According to Quesada the Kid's sexual orientation will be obvious "from the moment you see him," alluding to the Kid's new costume which consists entirely of black leather set off by white gloves and a white hat fashioned from albino Canadian beaver pelts. According to the Post, the sharp-dressing six-shooter's sartorial interests extend to other cowboy heroes including the Lone Ranger, about whom the Kid remarks, "I think that mask and powder blue outfit are fantastic, I can certainly see why that Indian follows him around." The new series obviously derives its humor from gay stereotypes, though scripter Ron Zimmerman still hopes that gay readers will decide that the Rawhide Kid is "an empowering character that the gay community will be able to embrace."
The "outing" of the Rawhide Kid demonstrates Marvel's knows which buttons to push to gain nationwide publicity for its comic projects. Coming on the heels of Truth, the saga of the first (black) Captain America, which has received major attention on television, in newspapers, and on public radio, the Rawhide Kid saga shows that the "house of ideas" is as adept as ever in its use of "high concept" projects to gain the kind of publicity that money (and Marvel) can't buy.
At the Springfield State of the City Address when the Mensas took over the Government:

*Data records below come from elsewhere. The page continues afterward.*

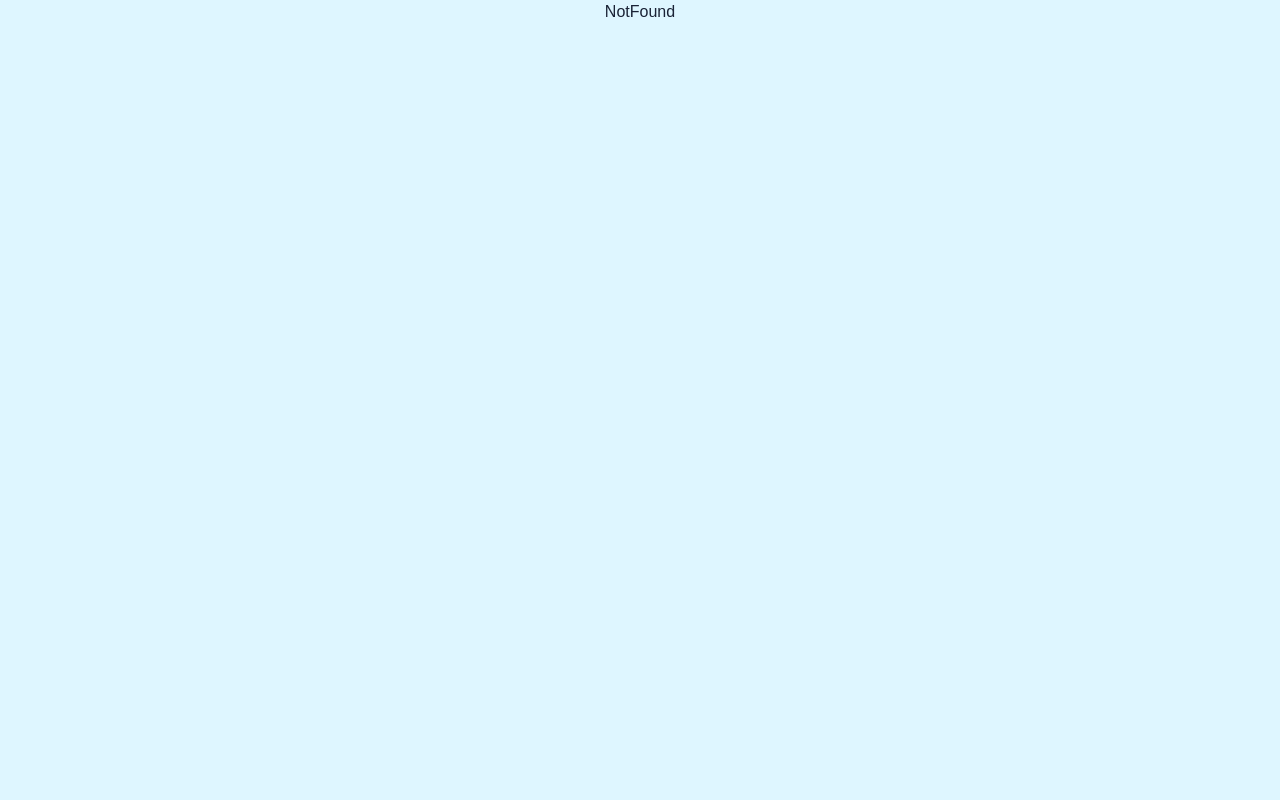
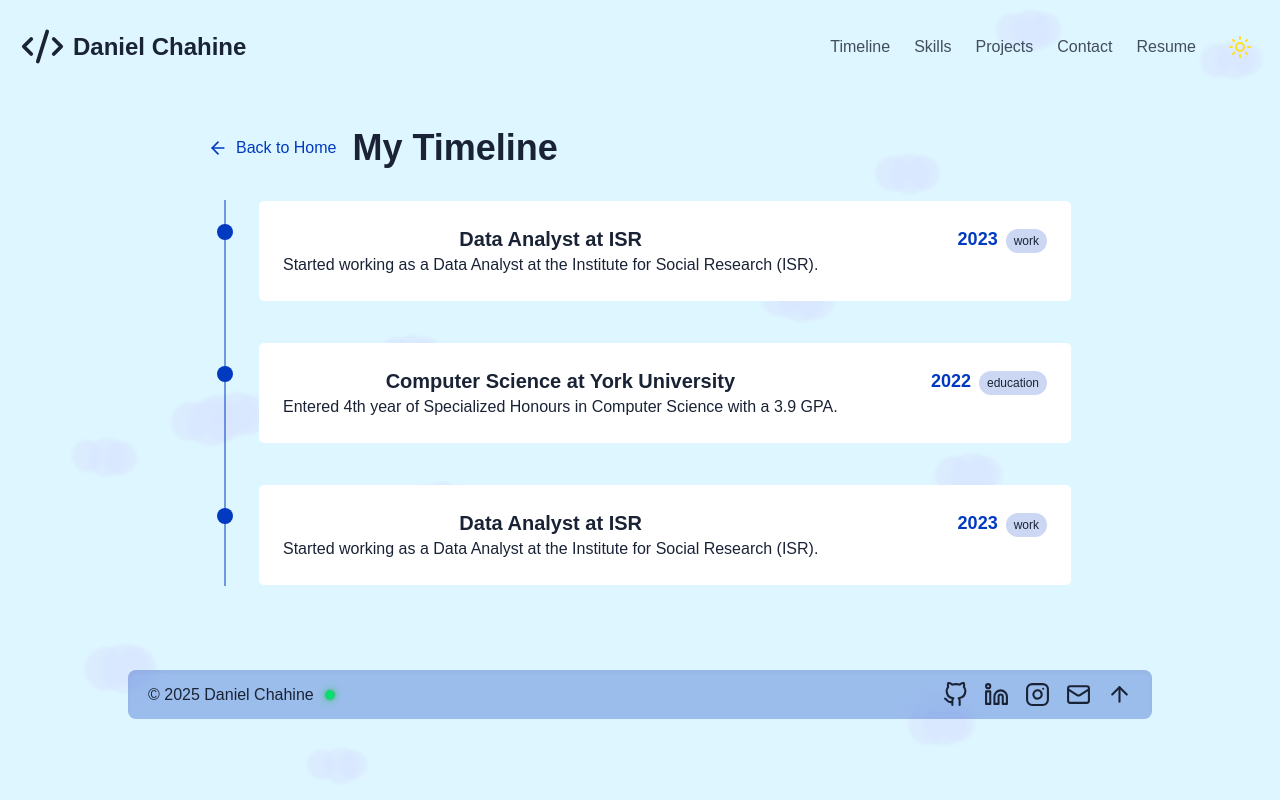
Before and after one commit to DanielChahine0/DanielChahine0.github.io, a React (Vite) app: page /timeline in a window 1280 px wide. Built offline with nearby package versions, Linux system fonts and the light colour scheme; a web font is replaced by a local one.

Commit message:
added the timeline page reroute

```diff
--- a/src/App.jsx
+++ b/src/App.jsx
@@ -1,17 +1,18 @@
-import { BrowserRouter, Route, Routes } from "react-router"
+import { BrowserRouter, Route, Routes } from "react-router-dom"
 import { Home } from "./pages/Home"
 import { NotFound } from "./pages/NotFound"
+import { Timeline } from "./pages/Timeline"
 import { Toaster } from "@/components/ui/toaster"
 
 function App() {
-
   return (
     <>
-    <Toaster />
+      <Toaster />
       <BrowserRouter>
         <Routes>
           <Route index element={<Home />} />
-          // When the path is *, it will render the NotFound component
+          <Route path="/timeline" element={<Timeline />} />
+          {/* When the path is *, it will render the NotFound component */}
           <Route path="*" element={<NotFound />} />
         </Routes>
       </BrowserRouter>
--- a/src/components/NavBar.jsx
+++ b/src/components/NavBar.jsx
@@ -2,13 +2,14 @@ import { cn } from '@/lib/utils'
 import { X, Menu, CodeXml } from 'lucide-react';
 import { useEffect, useState } from 'react'
 import { ThemeToggle } from './ThemeToggle'; // Import the ThemeToggle component
+import { Link } from 'react-router-dom'; // Import Link from react-router-dom
 
 const navItems = [
-    { name: 'About', href: '#about' },
-    { name: 'Skills', href: '#skills' },
-    { name: 'Projects', href: '#projects' },
-    { name: 'Contact', href: '#contact' },
-    { name: 'Resume', href: '#' },
+    { name: 'Timeline', href: '/timeline', isRoute: true },
+    { name: 'Skills', href: '#skills', isRoute: false },
+    { name: 'Projects', href: '#projects', isRoute: false },
+    { name: 'Contact', href: '#contact', isRoute: false },
+    { name: 'Resume', href: '#', isRoute: false },
 ]
 
 export const NavBar = () => {
@@ -44,9 +45,9 @@ export const NavBar = () => {
                     ? "w-6/7 mx-auto rounded-lg bg-primary/30 backdrop-blur-xl shadow-inner"
                     : "w-full"
             )}>
-                <a
+                <Link
                     className='text-4xl font-bold flex items-center hover:scale-105 transition-transform duration-300'
-                    href="#"
+                    to="/"
                 >
                     <span className='relative z-10 flex items-center gap-2'>
                         <CodeXml size={isScrolled ? 45 : 45}/>
@@ -54,21 +55,35 @@ export const NavBar = () => {
                             Daniel Chahine
                         </span>
                     </span>
-                </a>
+                </Link>
 
                 {/* Desktop Version */}
                 <div className='hidden md:flex items-center space-x-6'>
                     {navItems.map((item, key) => (
-                        <a href={item.href} key={key} className='text-foreground/80 hover:text-primary transition-colors duration-200'>
+                        item.isRoute ? (
+                            <Link
+                                to={item.href}
+                                key={key}
+                                className='text-foreground/80 hover:text-primary transition-colors duration-200'
+                            >
+                                {item.name}
+                            </Link>
+                        ) : (
+                            <a
+                                href={item.href}
+                                key={key}
+                                className='text-foreground/80 hover:text-primary transition-colors duration-200'
+                            >
                                 {item.name}
                             </a>
+                        )
                     ))}
                     <ThemeToggle />
                 </div>
 
                 {/* Mobile Version */}
                 <div className="flex items-center md:hidden">
-                    <ThemeToggle /> {/* Add ThemeToggle to mobile view */}
+                    <ThemeToggle />
                     <button
                         onClick={() => setIsMenuOpen((prev) => !prev)}
                         className="p-2 text-foreground z-50"
@@ -84,7 +99,17 @@ export const NavBar = () => {
                     isMenuOpen ? "opacity-100 pointer-events-auto" : "opacity-0 pointer-events-none"
                 )}>
                     <div className='flex flex-col space-y-8 text-xl'>
-                        {navItems.map((item,key) => (
+                        {navItems.map((item, key) => (
+                            item.isRoute ? (
+                                <Link
+                                    to={item.href}
+                                    key={key}
+                                    className='text-foreground/80 hover:text-primary transition-colors duration-200'
+                                    onClick={() => setIsMenuOpen(false)}
+                                >
+                                    {item.name}
+                                </Link>
+                            ) : (
                                 <a
                                     href={item.href}
                                     key={key}
@@ -93,6 +118,7 @@ export const NavBar = () => {
                                 >
                                     {item.name}
                                 </a>
+                            )
                         ))}
                     </div>
                 </div>
--- /dev/null
+++ b/src/pages/Timeline.jsx
@@ -0,0 +1,98 @@
+import { NavBar } from "../components/NavBar";
+import { Footer } from "../components/Footer";
+import { StarBackground } from "../components/StarBackground";
+import { CloudBackground } from "../components/CloudBackground";
+import { ArrowLeft } from "lucide-react";
+import { Link } from "react-router-dom";
+
+// Timeline data structure
+const timelineEvents = [
+	{
+		year: "2023",
+		title: "Data Analyst at ISR",
+		description:
+			"Started working as a Data Analyst at the Institute for Social Research (ISR).",
+		category: "work",
+	},
+	{
+		year: "2022",
+		title: "Computer Science at York University",
+		description:
+			"Entered 4th year of Specialized Honours in Computer Science with a 3.9 GPA.",
+		category: "education",
+	},
+    {
+		year: "2023",
+		title: "Data Analyst at ISR",
+		description:
+			"Started working as a Data Analyst at the Institute for Social Research (ISR).",
+		category: "work",
+	}
+	// Add more events as needed
+];
+
+export const Timeline = () => {
+	return (
+		<div className="min-h-screen bg-background text-foreground overflow-x-hidden relative">
+			{/* Background Effects - positioned with lower z-index */}
+			<div className="fixed inset-0 z-0">
+				<CloudBackground />
+			</div>
+			<div className="fixed inset-0 z-10">
+				<StarBackground />
+			</div>
+
+			{/* Content with higher z-index */}
+			<div className="relative z-20">
+				{/* Navbar */}
+				<NavBar />
+
+				{/* Main Content */}
+				<main className="container mx-auto max-w-4xl pt-32 px-4 pb-16">
+					<div className="flex items-center mb-8 gap-4">
+						<Link
+							to="/"
+							className="flex items-center gap-2 text-primary hover:underline"
+						>
+							<ArrowLeft size={20} />
+							Back to Home
+						</Link>
+						<h1 className="text-3xl md:text-4xl font-bold">My Timeline</h1>
+					</div>
+
+					<div className="relative border-l-2 border-primary/50 pl-8 ml-4 space-y-10">
+						{timelineEvents.map((event, index) => (
+							<div key={index} className="relative">
+								{/* Dot on timeline - outside the hover element */}
+								<div className="absolute w-4 h-4 bg-primary rounded-full -left-[41px] top-6"></div>
+
+								{/* Content with hover effect */}
+								<div className="gradient-border card-hover p-6">
+									<div className="flex flex-col md:flex-row justify-between gap-4">
+										<div>
+											<h3 className="text-xl font-bold">{event.title}</h3>
+											<p className="text-muted-foreground">
+												{event.description}
+											</p>
+										</div>
+										<div className="md:text-right">
+											<span className="text-primary font-semibold text-lg">
+												{event.year}
+											</span>
+											<div className="inline-block ml-2 px-2 py-1 rounded-full bg-primary/20 text-xs">
+												{event.category}
+											</div>
+										</div>
+									</div>
+								</div>
+							</div>
+						))}
+					</div>
+				</main>
+
+				{/* Footer */}
+				<Footer />
+			</div>
+		</div>
+	);
+};
```
Also changed, not shown: src/components/PageTransition.jsx (added). Lines whose indentation alone changed are shown as unchanged.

Comic Book Guy: Inspired by the most logical race in the galaxy, the Vulcans, breeding will be permitted once every seven years. For many of you this will mean much less breeding, for me, much much more.